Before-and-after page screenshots

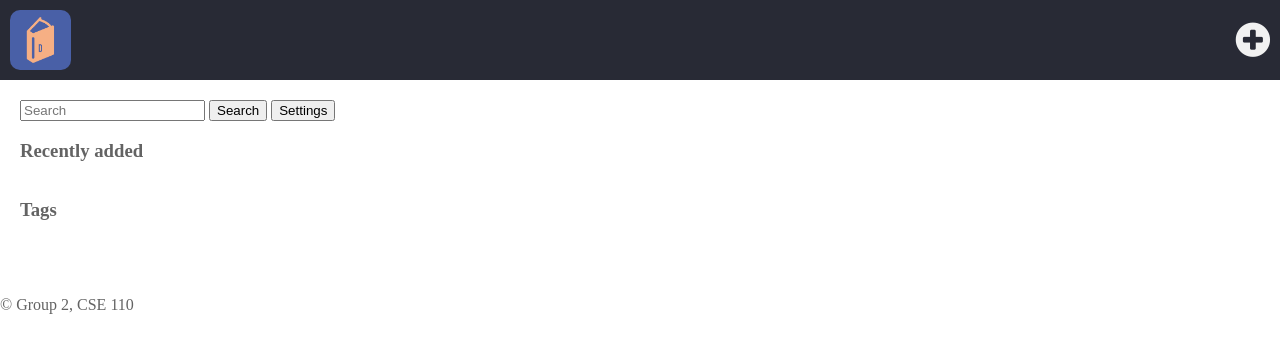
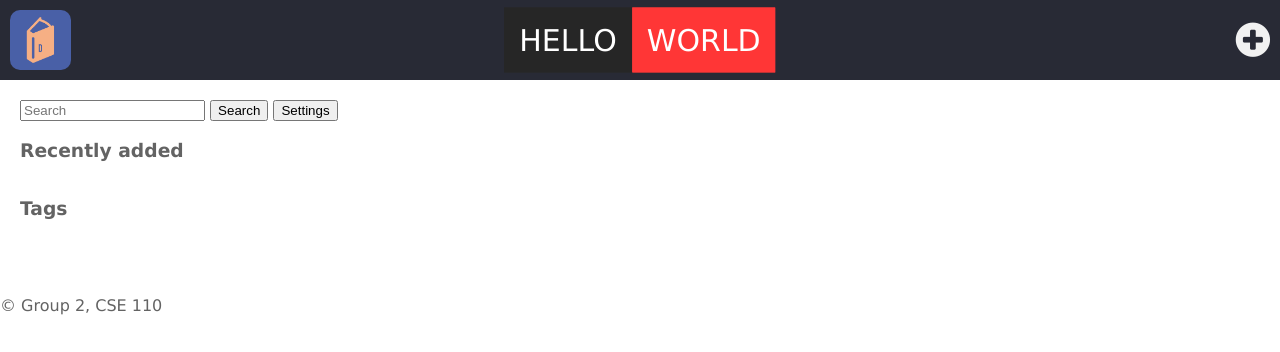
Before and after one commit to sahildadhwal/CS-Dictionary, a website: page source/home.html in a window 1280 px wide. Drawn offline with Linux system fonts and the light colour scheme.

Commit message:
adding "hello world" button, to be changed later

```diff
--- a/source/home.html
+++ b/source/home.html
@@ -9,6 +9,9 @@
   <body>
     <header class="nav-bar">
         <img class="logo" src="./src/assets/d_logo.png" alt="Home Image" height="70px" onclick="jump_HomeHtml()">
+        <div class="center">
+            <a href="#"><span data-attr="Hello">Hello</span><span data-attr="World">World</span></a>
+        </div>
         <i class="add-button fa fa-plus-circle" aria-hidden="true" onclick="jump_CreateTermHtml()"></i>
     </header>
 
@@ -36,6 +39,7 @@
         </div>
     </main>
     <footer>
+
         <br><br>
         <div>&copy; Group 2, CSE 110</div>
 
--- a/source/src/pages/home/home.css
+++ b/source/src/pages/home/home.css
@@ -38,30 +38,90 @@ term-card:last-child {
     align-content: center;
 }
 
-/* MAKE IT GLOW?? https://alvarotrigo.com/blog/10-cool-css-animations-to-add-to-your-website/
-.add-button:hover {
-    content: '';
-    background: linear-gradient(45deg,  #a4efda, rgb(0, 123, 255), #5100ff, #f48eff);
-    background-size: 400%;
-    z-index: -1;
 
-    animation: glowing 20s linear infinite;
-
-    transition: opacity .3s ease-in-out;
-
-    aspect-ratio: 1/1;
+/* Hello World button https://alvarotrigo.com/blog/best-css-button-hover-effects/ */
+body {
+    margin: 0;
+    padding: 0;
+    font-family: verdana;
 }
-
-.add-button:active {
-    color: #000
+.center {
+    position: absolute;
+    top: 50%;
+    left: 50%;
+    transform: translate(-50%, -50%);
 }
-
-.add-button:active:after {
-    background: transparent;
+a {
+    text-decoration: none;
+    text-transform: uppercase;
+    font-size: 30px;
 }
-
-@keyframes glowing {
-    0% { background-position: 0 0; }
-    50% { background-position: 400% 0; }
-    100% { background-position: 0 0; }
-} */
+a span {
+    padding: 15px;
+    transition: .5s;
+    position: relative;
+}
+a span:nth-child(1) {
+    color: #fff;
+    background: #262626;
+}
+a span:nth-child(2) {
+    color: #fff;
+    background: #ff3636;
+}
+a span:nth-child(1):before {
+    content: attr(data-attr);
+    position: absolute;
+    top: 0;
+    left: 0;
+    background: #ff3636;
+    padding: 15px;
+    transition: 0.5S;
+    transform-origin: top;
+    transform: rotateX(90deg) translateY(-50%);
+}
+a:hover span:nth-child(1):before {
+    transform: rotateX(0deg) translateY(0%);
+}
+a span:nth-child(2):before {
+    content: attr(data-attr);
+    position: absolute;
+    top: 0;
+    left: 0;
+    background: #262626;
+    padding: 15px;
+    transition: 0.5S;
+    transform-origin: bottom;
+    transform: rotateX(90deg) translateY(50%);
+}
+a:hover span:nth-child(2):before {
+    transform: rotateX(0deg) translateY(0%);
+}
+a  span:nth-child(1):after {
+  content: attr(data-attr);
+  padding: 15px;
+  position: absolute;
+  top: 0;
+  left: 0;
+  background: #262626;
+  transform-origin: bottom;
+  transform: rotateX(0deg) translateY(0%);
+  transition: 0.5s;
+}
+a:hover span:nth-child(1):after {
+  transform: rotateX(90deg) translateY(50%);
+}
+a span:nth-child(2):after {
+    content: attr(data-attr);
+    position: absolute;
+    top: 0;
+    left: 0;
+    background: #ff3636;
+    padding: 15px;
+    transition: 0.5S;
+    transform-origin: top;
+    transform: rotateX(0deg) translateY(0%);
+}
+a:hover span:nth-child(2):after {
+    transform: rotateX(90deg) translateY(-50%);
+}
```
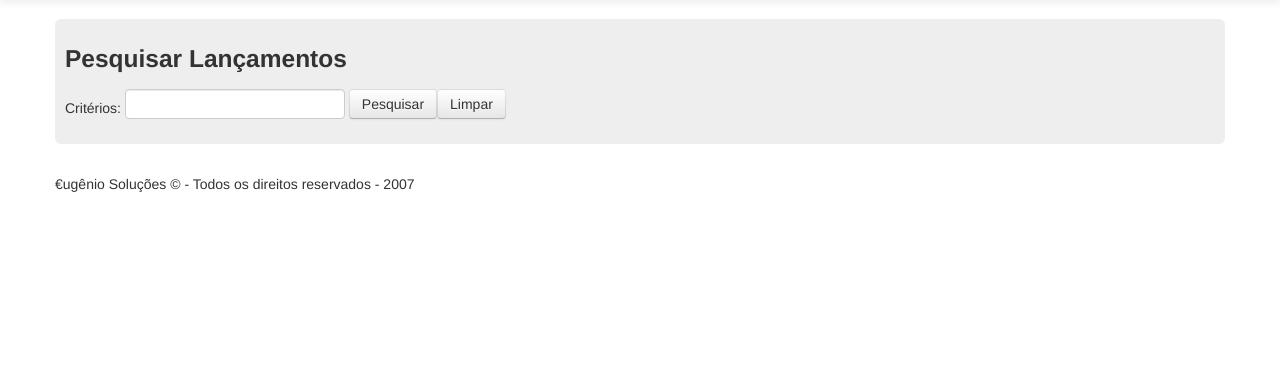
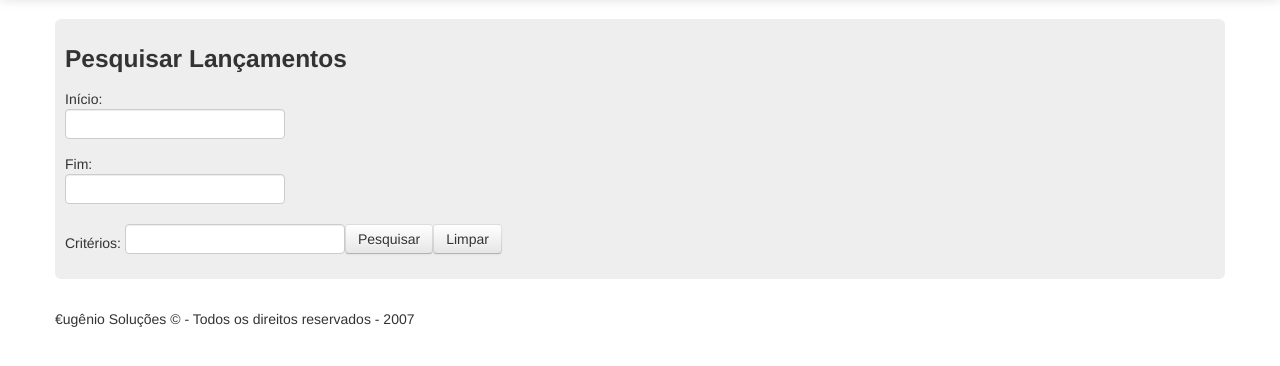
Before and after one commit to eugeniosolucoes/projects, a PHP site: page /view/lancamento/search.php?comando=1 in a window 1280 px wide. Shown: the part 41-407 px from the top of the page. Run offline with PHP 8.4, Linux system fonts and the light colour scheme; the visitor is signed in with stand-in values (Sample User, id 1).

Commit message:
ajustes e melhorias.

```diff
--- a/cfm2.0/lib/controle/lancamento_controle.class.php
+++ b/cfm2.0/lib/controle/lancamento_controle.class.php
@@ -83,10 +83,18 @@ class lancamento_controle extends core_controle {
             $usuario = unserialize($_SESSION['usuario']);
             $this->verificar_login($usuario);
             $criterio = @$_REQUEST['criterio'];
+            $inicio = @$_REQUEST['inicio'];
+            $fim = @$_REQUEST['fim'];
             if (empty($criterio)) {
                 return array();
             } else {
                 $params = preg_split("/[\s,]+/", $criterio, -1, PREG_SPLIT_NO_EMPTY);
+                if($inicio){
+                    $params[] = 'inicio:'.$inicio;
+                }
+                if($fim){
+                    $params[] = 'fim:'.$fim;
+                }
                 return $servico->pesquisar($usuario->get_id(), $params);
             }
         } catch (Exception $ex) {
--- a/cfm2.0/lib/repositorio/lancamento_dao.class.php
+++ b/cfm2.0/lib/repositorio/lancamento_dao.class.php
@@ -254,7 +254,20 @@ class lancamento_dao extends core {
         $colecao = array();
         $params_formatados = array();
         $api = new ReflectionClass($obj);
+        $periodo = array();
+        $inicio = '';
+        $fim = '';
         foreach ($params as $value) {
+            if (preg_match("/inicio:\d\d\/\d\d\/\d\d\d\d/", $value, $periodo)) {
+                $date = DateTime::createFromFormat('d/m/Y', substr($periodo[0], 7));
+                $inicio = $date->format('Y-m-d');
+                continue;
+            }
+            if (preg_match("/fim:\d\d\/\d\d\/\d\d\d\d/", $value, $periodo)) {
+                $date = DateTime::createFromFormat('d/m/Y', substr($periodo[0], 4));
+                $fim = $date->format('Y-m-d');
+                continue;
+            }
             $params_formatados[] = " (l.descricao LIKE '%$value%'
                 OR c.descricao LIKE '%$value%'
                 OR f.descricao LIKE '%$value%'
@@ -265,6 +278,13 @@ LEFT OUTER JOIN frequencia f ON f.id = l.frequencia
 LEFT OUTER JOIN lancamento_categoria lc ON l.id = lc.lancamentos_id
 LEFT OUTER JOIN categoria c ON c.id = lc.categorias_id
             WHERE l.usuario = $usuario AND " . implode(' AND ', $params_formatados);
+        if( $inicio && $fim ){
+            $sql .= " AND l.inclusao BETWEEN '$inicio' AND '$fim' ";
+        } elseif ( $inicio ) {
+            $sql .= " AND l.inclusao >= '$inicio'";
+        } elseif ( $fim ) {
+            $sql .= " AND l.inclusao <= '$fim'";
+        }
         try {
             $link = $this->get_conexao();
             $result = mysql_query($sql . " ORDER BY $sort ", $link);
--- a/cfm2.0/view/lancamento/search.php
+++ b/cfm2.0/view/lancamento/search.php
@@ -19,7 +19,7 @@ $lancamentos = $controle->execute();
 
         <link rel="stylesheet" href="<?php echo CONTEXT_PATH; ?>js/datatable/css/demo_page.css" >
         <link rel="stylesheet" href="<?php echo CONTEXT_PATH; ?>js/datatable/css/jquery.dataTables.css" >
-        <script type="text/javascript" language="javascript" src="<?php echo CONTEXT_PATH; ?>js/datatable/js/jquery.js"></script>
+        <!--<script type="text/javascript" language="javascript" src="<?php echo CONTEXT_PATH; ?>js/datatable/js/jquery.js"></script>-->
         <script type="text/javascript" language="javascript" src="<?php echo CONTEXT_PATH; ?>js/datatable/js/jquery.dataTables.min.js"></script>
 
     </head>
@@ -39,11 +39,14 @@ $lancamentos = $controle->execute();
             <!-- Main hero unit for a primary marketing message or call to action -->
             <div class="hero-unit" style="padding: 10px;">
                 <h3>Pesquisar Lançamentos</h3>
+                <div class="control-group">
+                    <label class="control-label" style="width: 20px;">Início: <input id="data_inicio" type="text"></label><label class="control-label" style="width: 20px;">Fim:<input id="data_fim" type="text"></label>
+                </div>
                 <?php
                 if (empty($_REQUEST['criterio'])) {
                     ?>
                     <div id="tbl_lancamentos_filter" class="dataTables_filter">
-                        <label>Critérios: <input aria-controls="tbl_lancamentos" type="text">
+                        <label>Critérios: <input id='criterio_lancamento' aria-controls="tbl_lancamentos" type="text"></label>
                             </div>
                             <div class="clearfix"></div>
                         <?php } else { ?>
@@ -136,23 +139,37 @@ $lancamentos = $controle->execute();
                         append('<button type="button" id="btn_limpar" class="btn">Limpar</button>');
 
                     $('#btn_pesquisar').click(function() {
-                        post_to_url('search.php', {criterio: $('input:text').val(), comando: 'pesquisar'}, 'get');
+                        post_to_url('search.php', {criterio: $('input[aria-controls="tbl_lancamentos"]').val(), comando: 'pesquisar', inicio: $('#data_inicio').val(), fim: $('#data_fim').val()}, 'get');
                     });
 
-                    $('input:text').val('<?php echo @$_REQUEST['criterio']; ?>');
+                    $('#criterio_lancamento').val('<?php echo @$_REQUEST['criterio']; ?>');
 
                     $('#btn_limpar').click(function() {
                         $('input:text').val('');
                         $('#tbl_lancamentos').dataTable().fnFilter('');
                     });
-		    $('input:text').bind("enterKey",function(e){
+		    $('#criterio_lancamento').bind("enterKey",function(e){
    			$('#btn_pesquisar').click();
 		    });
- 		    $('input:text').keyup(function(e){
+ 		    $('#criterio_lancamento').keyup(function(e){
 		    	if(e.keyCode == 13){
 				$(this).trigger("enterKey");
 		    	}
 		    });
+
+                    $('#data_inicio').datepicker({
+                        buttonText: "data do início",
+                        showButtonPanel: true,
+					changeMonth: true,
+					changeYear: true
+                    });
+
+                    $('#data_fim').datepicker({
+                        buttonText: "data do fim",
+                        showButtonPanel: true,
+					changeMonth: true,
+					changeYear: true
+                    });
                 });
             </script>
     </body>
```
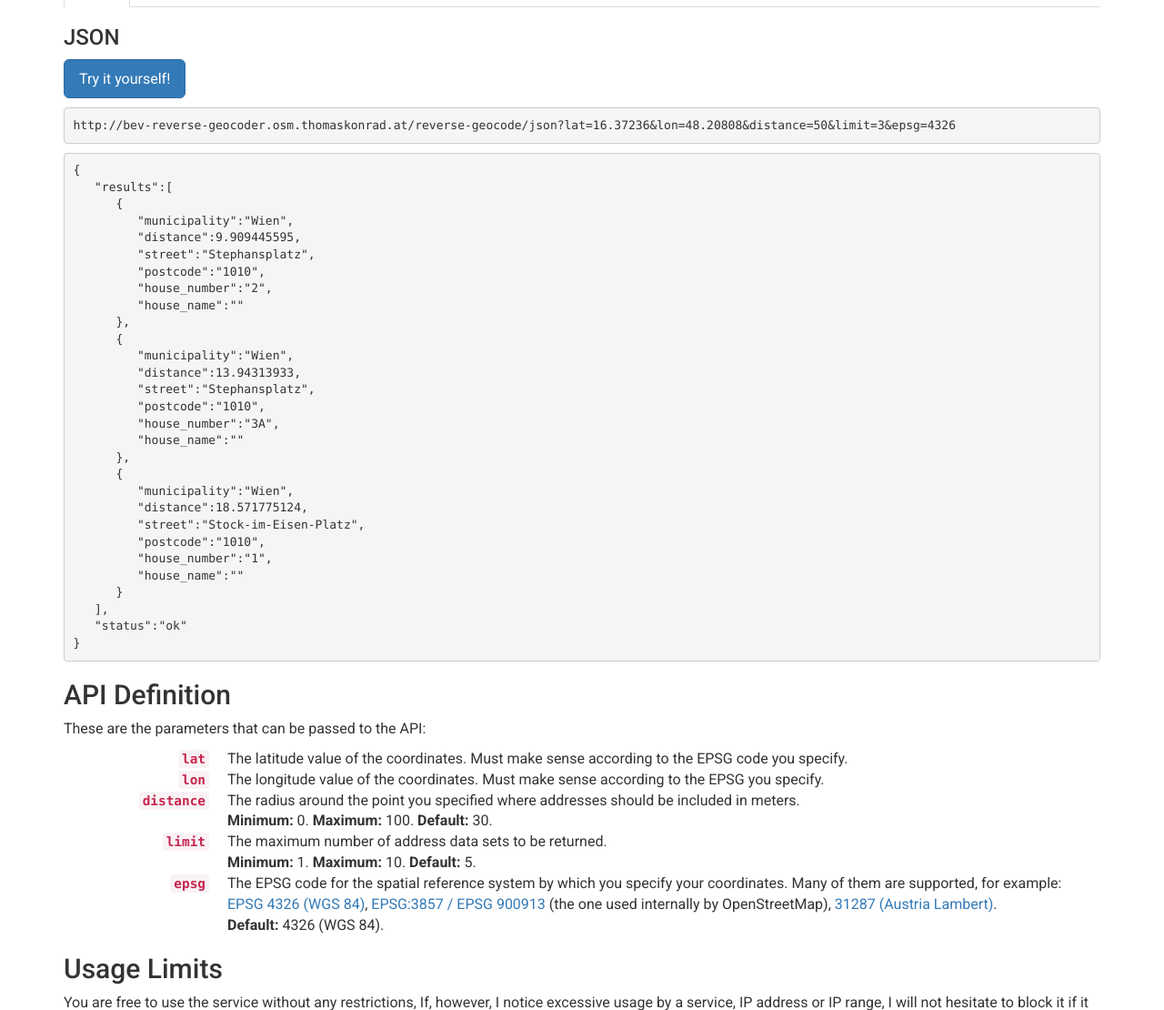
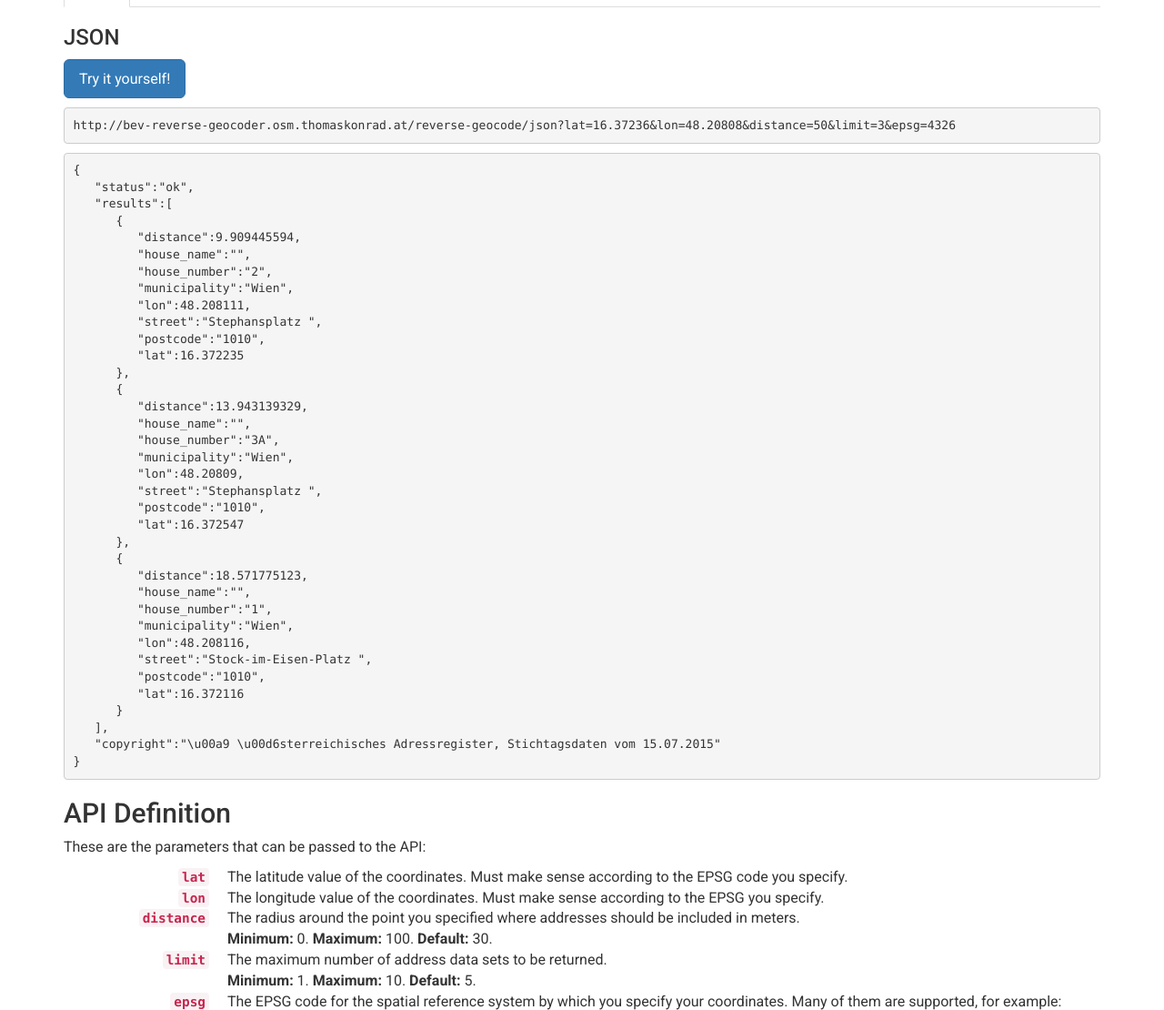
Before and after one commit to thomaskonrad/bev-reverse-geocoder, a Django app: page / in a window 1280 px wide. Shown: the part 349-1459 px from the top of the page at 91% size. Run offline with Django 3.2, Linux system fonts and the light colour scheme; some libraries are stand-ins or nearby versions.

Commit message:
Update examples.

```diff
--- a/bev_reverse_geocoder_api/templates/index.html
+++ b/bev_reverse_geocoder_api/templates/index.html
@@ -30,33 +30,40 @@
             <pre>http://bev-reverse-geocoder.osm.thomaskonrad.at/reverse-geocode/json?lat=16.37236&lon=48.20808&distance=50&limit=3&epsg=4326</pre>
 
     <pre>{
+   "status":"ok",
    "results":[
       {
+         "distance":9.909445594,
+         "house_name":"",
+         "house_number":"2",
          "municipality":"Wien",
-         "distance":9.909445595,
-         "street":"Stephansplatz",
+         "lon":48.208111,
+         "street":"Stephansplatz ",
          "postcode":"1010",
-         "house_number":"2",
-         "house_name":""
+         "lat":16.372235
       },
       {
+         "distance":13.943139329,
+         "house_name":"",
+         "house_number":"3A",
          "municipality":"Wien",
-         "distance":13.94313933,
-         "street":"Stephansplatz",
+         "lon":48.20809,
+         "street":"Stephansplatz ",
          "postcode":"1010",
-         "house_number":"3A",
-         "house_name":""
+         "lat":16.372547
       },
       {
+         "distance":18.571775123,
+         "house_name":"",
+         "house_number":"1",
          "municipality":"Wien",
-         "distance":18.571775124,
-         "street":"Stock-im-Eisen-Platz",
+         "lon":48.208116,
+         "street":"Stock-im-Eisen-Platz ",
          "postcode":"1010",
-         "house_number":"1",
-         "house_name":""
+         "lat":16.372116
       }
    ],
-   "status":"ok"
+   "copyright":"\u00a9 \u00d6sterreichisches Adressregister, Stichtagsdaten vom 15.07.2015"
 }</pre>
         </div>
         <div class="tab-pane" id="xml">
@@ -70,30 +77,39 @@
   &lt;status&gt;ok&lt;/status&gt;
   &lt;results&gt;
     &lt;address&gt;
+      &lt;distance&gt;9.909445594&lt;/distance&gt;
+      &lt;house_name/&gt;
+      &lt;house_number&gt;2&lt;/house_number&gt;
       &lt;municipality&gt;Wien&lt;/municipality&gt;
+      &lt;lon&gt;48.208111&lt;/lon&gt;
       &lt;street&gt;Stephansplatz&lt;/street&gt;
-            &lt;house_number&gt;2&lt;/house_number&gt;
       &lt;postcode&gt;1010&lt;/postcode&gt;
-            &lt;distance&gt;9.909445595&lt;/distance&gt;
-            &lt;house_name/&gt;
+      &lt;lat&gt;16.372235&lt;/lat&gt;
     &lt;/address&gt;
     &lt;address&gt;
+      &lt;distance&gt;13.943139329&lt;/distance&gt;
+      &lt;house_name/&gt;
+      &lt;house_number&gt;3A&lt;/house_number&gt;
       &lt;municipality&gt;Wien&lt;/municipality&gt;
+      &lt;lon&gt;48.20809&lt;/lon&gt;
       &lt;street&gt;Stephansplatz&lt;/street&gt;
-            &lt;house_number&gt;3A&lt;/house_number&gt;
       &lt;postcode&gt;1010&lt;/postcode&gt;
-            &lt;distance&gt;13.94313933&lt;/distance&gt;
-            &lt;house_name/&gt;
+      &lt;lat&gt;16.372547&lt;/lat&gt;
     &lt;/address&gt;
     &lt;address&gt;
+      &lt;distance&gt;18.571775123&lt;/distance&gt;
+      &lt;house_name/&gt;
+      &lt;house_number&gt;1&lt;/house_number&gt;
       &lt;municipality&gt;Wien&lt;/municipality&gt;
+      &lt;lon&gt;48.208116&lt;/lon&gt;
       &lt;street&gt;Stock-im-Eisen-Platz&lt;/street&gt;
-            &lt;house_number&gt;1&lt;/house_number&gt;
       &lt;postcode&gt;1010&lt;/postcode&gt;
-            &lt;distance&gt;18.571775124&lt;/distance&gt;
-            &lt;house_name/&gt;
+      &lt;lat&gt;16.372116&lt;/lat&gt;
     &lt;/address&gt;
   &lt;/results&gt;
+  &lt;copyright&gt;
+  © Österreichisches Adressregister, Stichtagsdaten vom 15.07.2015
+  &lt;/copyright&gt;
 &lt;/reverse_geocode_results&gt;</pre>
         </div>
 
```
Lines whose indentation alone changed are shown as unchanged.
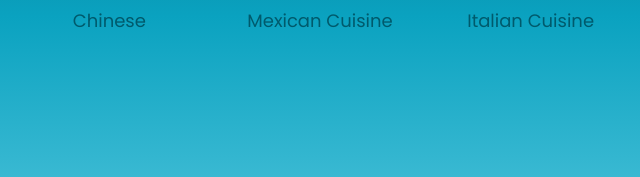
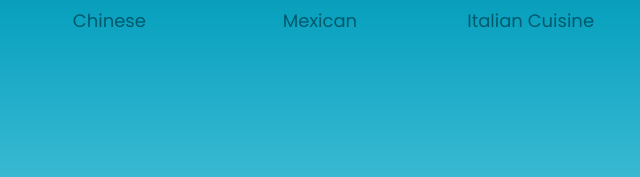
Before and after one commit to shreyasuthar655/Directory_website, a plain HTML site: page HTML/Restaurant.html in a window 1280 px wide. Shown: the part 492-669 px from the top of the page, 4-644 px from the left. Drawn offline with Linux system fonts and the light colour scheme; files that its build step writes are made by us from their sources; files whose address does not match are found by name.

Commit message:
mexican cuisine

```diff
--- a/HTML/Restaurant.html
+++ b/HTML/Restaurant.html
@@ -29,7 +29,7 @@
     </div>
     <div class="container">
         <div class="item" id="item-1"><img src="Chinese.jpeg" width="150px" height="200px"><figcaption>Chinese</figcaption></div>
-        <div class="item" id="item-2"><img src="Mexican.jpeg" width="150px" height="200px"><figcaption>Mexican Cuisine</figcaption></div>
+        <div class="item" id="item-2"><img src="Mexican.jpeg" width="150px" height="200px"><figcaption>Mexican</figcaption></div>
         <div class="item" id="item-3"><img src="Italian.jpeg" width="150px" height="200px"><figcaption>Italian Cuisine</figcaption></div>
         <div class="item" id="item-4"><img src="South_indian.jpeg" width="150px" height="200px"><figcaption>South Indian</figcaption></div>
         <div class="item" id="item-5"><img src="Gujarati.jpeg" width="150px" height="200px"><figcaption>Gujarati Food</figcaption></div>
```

[What is needed]
The lines in the entries above that carry the word "span" must be copied.

[Answer to this task]
+            <a href="#"><span data-attr="Hello">Hello</span><span data-attr="World">World</span></a>
+a span {
+a span:nth-child(1) {
+a span:nth-child(2) {
+a span:nth-child(1):before {
+a:hover span:nth-child(1):before {
+a span:nth-child(2):before {
+a:hover span:nth-child(2):before {
+a  span:nth-child(1):after {
+a:hover span:nth-child(1):after {
+a span:nth-child(2):after {
+a:hover span:nth-child(2):after {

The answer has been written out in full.